You can find a great introduction to ECW flags here:
This gives the full introduction from The English Emblem Tradition Vol. 3: Emblematic Flag Devices of the English Civil Wars 1642-1660 by Alan R. Young, 1995. I own this book and it is great, giving a description and illustration (when known) of every known flag from the English Civil Wars that bears an emblem and slogan of some sort. This does mean however that most of the flags included are cavalry cornets. The book doesn’t include the more generic foot ensigns.
Ensigns were carried by each company of foot. They were usually about 2 metres square, so in 1/72 scale should measure about 2.8cm square. They were carried on short poles (around 2.3 metres long) to allow flourishing and twirling. In both Parliamentarian and Royalist armies the ensigns followed a similar design scheme. The ensign belonging to the Colonel was usually plain, the Lieutenant-Colonel’s ensign bore only the cross of St George in the top left corner. The ensigns of the Captains commanding each of the (usually 5) companies usually bore a number of heraldic devices or symbols, the number of which showed the seniority of the Captain. The more senior the Captain, the fewer devices.
This scheme is well illustrated on some free flags for the Earl of Essex’s army available on the Warflag site:
Some other free ensigns are available here:
Covenanter, Scots Royalist and Irish Confederate ensigns were a little different. Covenanter ensigns were usually, but by no means always, based on the St Andrew’s saltire, with some variation on the motto ‘Covenant for Religion, Crown and Kingdom’ or similar. In addition, the ensigns often included some heraldic emblem, often denoting the regiment’s colonel.
A few beautiful flags for Scots Royalists, Covenanters and Irish are available on the Project Auldearn blog:
If you want to buy ensigns for your ECW armies, the only option I am aware of in 1/72 scale is Rofur Flags:
Some are also available from Tiny Tin Troops, but I couldn’t work out what scale these are:
Cornets were much smaller than ensigns, measuring only 60cm square, which is about 0.8cm in 1/72 scale!

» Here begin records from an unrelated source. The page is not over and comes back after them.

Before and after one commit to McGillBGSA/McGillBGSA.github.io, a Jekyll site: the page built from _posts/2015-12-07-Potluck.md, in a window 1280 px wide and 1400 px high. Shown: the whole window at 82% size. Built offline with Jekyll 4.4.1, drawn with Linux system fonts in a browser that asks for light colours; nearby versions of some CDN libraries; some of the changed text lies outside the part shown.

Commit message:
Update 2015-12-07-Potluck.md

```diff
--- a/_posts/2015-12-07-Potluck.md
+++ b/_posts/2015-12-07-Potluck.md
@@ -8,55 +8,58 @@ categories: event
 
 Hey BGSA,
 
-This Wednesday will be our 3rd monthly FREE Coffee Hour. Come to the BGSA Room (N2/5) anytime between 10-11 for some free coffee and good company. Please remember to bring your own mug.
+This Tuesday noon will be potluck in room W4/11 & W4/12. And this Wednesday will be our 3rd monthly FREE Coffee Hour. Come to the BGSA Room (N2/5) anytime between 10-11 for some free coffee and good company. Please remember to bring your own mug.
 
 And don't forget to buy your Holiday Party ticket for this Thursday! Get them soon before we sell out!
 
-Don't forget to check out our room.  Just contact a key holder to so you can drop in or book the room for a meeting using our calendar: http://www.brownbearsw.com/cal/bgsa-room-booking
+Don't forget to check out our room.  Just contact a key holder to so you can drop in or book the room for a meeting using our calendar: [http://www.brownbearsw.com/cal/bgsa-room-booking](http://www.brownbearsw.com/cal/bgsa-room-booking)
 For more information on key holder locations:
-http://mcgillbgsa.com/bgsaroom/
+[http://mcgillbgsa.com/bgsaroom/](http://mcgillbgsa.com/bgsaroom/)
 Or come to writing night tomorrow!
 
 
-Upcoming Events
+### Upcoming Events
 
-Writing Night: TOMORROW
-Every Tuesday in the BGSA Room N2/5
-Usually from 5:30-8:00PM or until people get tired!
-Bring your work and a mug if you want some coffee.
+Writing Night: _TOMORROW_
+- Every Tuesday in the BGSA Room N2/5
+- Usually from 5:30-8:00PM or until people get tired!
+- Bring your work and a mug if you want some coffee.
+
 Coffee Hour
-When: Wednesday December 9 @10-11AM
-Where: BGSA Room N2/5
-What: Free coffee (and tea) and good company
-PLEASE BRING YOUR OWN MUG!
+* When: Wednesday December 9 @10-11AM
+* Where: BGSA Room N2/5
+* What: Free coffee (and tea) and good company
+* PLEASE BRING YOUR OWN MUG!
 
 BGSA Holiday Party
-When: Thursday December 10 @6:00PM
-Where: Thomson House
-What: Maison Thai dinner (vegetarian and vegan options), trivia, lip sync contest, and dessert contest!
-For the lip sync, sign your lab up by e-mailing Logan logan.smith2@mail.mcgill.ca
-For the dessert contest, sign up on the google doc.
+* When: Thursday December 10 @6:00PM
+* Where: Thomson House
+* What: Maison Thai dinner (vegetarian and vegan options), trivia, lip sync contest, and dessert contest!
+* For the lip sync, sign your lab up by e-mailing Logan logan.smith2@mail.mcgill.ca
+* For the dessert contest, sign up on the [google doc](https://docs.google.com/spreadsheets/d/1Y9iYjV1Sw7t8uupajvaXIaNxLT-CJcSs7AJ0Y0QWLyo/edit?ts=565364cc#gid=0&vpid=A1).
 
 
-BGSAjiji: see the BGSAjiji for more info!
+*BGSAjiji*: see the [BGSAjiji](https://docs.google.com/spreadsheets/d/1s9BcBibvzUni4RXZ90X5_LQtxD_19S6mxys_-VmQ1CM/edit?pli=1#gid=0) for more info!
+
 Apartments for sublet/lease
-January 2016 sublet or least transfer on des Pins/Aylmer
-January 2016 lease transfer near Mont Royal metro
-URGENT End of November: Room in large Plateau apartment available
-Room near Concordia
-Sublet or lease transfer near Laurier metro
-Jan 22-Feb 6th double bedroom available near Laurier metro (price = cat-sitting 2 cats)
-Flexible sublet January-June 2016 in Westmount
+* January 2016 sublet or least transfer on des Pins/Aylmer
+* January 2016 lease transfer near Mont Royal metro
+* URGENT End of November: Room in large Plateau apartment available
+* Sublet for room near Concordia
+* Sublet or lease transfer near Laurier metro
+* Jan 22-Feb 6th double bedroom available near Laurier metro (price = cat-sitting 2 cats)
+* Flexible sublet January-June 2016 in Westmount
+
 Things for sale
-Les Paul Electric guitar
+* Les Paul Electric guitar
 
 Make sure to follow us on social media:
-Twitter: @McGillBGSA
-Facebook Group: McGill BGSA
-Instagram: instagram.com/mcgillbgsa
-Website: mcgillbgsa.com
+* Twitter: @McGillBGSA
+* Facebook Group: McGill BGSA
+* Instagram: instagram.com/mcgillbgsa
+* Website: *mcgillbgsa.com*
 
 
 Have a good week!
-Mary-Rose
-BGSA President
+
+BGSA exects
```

I usually make them a lot bigger than this, going for the visual appeal over strict accuracy. Cornets were carried on lances between 2.44 metres and 2.74 metres in length. Unlike ensigns, cornets usually had a fringe, and bore a much greater variety of images and slogans. Many included outright propaganda messages. I’m not aware of any free cornets on the internet, or of anyone selling them in 1/72 scale. So I’ve decided to make some, and will put them up on this blog as they become available. Just resize them as you see fit on a colour printer. If anyone uses these I would love to see the finished product. Here are two for starters:
Parliamentarian Cornet belonging to Captain Dobbins of Worcestershire (1642-). Motto means 'While I breathe, I hope.'
Pariamentarian Cornet (1642-). Bearer unknown. Motto means 'Death for me is gain.
Guidons were carried by dragoons. They were a similar size to cornets, but were distinguished by having a swallow-tail shape. The designs followed a similar scheme to infantry ensigns.